Let's close those parking lots, convert on-street parking lanes to bike lanes, paint dedicated bus lanes on every street, stop widening highways, who could object to that? Given that the researchers note that people said they really want to drive less, surely they would all support this.The "researchers" he refers to are authors in Harvard Business Review, contemplating "nudging" European (!) commuters employed at airports (in Europe, often more easily gotten to by rail or bus than is the case in the States.)
It's not about nudges, it's about getting the incentives right. City Observatory contributor Joe Cortright spelled it out.

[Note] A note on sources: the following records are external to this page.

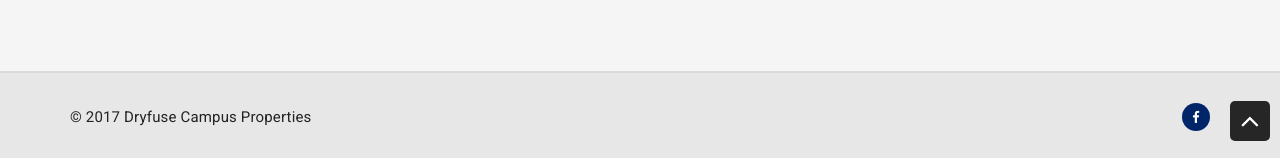
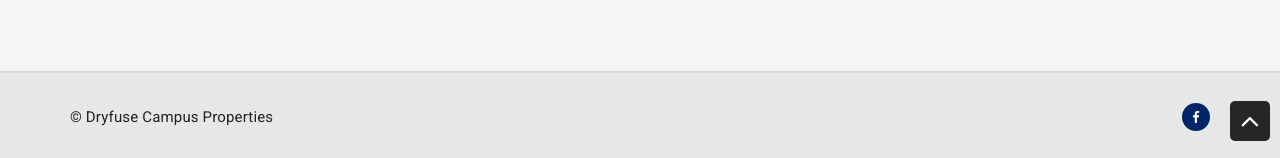
Before and after one commit to dryprop/dryprop.github.io, a Jekyll site: the page built from index.html, in a window 1280 px wide and 900 px high, scrolled down 2938 px. Shown: the part 739-897 px from the top of the window. Built offline with Jekyll 4.4.1, drawn with Linux system fonts in a browser that asks for light colours.

Commit message:
Update footer.html

```diff
--- a/_includes/footer.html
+++ b/_includes/footer.html
@@ -4,7 +4,7 @@
         <div class="container">
             <div class="row">
                 <div class="col-md-6 col-sm-6 left-block">
-                    &copy; 2017 Dryfuse Campus Properties
+                    &copy; {{ page.date | date: '%Y' }} Dryfuse Campus Properties
                 </div>
 
                 <div class="col-md-6 col-sm-6">
```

If we priced the use of our roads to recover even the cost of maintenance, driving would be noticeably more expensive, and people would have much stronger incentives to drive less, and to use other forms of transportation, like transit and cycling. The fact that user fees are too low not only means that there isn’t enough revenue, but that there is too much demand. One value of user fees would be that they would discourage excessive use of the roads, lessen wear and tear, and in many cases obviate the need for costly new capacity.You'd think that might be something environmentalists and libertarians could make common cause on.